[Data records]
■ ■ ■ ■

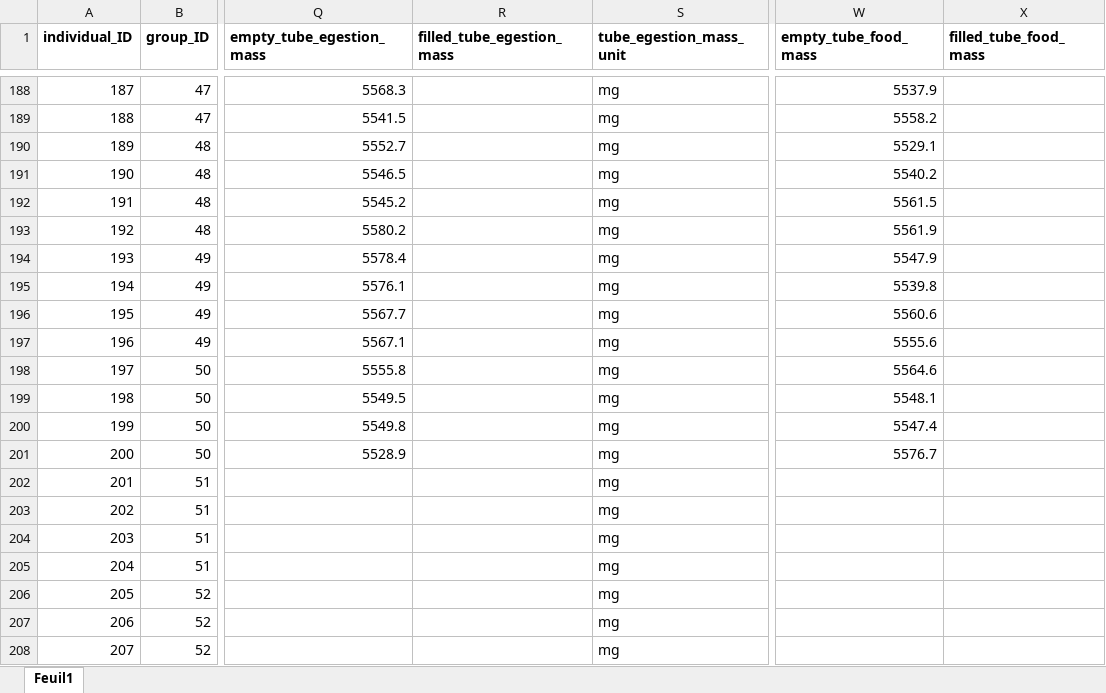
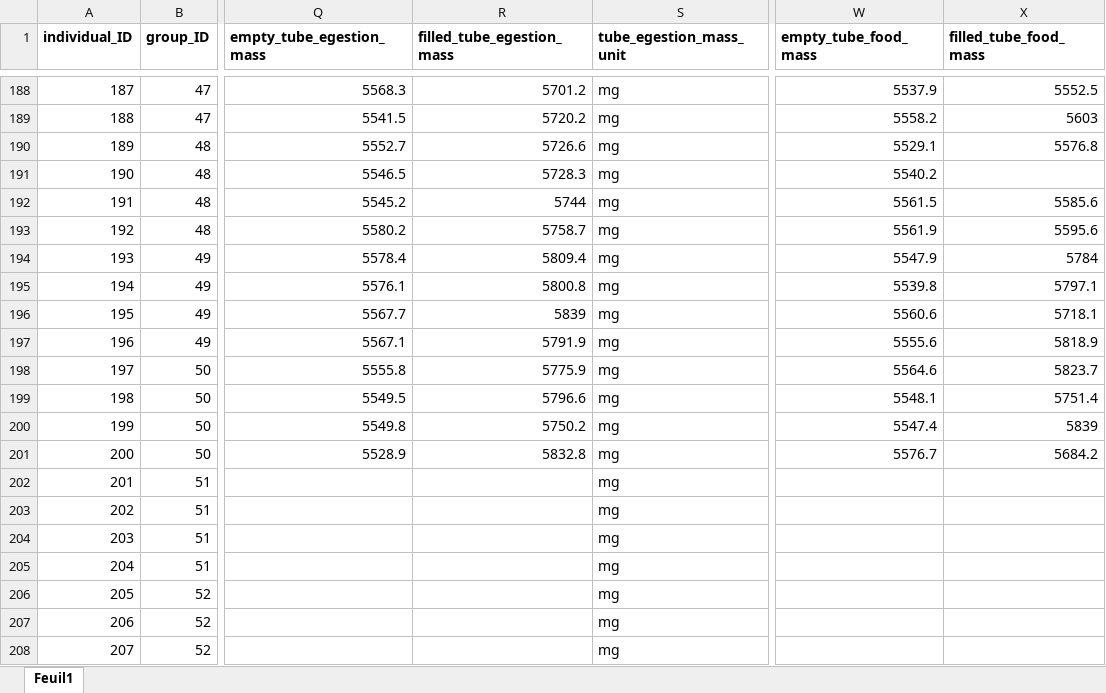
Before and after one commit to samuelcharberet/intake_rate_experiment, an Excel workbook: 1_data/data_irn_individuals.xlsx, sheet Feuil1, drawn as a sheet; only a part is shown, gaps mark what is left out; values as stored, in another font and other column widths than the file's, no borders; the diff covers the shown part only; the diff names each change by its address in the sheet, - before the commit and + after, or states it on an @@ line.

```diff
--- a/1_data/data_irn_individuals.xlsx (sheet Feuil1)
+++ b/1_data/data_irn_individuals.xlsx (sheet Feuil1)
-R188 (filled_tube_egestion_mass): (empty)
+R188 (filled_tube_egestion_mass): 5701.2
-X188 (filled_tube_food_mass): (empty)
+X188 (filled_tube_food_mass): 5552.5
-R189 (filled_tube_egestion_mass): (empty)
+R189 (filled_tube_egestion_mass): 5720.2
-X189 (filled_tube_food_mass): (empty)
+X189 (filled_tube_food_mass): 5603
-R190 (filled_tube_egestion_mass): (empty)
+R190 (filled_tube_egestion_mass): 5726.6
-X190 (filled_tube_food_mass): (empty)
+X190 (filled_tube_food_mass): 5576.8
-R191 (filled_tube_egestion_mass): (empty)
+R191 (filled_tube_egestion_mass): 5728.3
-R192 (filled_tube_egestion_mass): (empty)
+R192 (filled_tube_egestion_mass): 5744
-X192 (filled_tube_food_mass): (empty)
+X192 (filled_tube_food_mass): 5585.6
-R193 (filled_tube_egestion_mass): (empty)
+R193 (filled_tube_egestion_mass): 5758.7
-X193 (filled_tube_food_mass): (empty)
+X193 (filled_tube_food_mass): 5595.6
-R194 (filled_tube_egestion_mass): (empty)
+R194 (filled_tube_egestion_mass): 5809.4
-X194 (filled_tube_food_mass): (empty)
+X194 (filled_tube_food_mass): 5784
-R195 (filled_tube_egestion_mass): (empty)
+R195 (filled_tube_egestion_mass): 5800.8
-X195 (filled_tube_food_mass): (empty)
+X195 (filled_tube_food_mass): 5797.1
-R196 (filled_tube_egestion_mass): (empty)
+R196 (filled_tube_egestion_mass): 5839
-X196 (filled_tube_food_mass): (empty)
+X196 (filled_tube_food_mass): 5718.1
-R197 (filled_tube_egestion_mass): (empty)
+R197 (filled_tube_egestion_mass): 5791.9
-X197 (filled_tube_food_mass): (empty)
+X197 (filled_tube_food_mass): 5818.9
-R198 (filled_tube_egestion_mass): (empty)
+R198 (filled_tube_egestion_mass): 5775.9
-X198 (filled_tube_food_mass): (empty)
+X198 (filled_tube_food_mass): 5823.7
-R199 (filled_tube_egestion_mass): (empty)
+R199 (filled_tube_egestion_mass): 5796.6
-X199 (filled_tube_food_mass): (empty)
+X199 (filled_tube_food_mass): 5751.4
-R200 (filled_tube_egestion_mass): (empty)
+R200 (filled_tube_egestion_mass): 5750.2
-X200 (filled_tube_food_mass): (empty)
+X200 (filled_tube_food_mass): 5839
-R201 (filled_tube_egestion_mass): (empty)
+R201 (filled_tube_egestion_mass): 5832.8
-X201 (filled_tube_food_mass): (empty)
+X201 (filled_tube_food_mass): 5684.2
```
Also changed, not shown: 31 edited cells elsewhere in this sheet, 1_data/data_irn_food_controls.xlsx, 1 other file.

■ ■ ■ ■

> _Exercise brief_: Please copy the preceding records exactly and omit the images.

> _Response box_:
Before and after one commit to samuelcharberet/intake_rate_experiment, an Excel workbook: 1_data/data_irn_individuals.xlsx, sheet Feuil1, drawn as a sheet; only a part is shown, gaps mark what is left out; values as stored, in another font and other column widths than the file's, no borders; the diff covers the shown part only; the diff names each change by its address in the sheet, - before the commit and + after, or states it on an @@ line.

```diff
--- a/1_data/data_irn_individuals.xlsx (sheet Feuil1)
+++ b/1_data/data_irn_individuals.xlsx (sheet Feuil1)
-R188 (filled_tube_egestion_mass): (empty)
+R188 (filled_tube_egestion_mass): 5701.2
-X188 (filled_tube_food_mass): (empty)
+X188 (filled_tube_food_mass): 5552.5
-R189 (filled_tube_egestion_mass): (empty)
+R189 (filled_tube_egestion_mass): 5720.2
-X189 (filled_tube_food_mass): (empty)
+X189 (filled_tube_food_mass): 5603
-R190 (filled_tube_egestion_mass): (empty)
+R190 (filled_tube_egestion_mass): 5726.6
-X190 (filled_tube_food_mass): (empty)
+X190 (filled_tube_food_mass): 5576.8
-R191 (filled_tube_egestion_mass): (empty)
+R191 (filled_tube_egestion_mass): 5728.3
-R192 (filled_tube_egestion_mass): (empty)
+R192 (filled_tube_egestion_mass): 5744
-X192 (filled_tube_food_mass): (empty)
+X192 (filled_tube_food_mass): 5585.6
-R193 (filled_tube_egestion_mass): (empty)
+R193 (filled_tube_egestion_mass): 5758.7
-X193 (filled_tube_food_mass): (empty)
+X193 (filled_tube_food_mass): 5595.6
-R194 (filled_tube_egestion_mass): (empty)
+R194 (filled_tube_egestion_mass): 5809.4
-X194 (filled_tube_food_mass): (empty)
+X194 (filled_tube_food_mass): 5784
-R195 (filled_tube_egestion_mass): (empty)
+R195 (filled_tube_egestion_mass): 5800.8
-X195 (filled_tube_food_mass): (empty)
+X195 (filled_tube_food_mass): 5797.1
-R196 (filled_tube_egestion_mass): (empty)
+R196 (filled_tube_egestion_mass): 5839
-X196 (filled_tube_food_mass): (empty)
+X196 (filled_tube_food_mass): 5718.1
-R197 (filled_tube_egestion_mass): (empty)
+R197 (filled_tube_egestion_mass): 5791.9
-X197 (filled_tube_food_mass): (empty)
+X197 (filled_tube_food_mass): 5818.9
-R198 (filled_tube_egestion_mass): (empty)
+R198 (filled_tube_egestion_mass): 5775.9
-X198 (filled_tube_food_mass): (empty)
+X198 (filled_tube_food_mass): 5823.7
-R199 (filled_tube_egestion_mass): (empty)
+R199 (filled_tube_egestion_mass): 5796.6
-X199 (filled_tube_food_mass): (empty)
+X199 (filled_tube_food_mass): 5751.4
-R200 (filled_tube_egestion_mass): (empty)
+R200 (filled_tube_egestion_mass): 5750.2
-X200 (filled_tube_food_mass): (empty)
+X200 (filled_tube_food_mass): 5839
-R201 (filled_tube_egestion_mass): (empty)
+R201 (filled_tube_egestion_mass): 5832.8
-X201 (filled_tube_food_mass): (empty)
+X201 (filled_tube_food_mass): 5684.2
```
Also changed, not shown: 31 edited cells elsewhere in this sheet, 1_data/data_irn_food_controls.xlsx, 1 other file.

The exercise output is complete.